Your task -> Search the records below for the string "text", and report each line that contains it.

*** Dataset extract ***

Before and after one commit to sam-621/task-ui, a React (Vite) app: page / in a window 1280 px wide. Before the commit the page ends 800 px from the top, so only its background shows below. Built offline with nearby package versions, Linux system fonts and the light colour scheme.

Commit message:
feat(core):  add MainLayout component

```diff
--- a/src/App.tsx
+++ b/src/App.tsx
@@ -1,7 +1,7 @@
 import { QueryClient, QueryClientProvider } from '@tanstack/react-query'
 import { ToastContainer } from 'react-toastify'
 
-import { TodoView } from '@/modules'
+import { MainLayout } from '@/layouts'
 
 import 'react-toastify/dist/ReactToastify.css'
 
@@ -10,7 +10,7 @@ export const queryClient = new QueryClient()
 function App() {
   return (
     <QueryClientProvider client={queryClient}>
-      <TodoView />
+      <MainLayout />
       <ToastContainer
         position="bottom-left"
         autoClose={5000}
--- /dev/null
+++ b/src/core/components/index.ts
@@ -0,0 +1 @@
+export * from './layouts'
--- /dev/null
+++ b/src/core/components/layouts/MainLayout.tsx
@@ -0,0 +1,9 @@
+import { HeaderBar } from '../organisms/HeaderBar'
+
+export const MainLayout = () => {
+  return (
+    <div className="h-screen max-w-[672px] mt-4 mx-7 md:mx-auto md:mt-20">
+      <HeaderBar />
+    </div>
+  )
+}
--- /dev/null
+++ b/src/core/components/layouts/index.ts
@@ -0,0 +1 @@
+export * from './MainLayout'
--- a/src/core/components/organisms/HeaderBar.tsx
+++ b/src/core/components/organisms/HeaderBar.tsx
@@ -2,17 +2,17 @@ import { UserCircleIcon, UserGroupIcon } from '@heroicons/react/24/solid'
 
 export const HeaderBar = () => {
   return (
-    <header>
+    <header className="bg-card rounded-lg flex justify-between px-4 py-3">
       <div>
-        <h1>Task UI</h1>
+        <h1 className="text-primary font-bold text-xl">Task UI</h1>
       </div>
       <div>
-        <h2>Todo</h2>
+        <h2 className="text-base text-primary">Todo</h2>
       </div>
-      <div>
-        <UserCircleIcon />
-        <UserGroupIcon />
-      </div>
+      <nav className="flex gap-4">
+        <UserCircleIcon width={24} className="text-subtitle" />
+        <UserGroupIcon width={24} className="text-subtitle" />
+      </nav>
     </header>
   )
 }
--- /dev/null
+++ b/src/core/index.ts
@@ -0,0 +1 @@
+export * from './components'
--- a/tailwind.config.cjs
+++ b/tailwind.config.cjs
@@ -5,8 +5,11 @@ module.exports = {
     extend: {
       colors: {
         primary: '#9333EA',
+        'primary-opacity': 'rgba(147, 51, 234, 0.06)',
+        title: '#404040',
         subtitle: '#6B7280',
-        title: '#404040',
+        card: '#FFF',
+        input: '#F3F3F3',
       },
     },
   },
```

*** End of Dataset extract ***

Answer to this exercise ->
+        <h1 className="text-primary font-bold text-xl">Task UI</h1>
+        <h2 className="text-base text-primary">Todo</h2>
+        <UserCircleIcon width={24} className="text-subtitle" />
+        <UserGroupIcon width={24} className="text-subtitle" />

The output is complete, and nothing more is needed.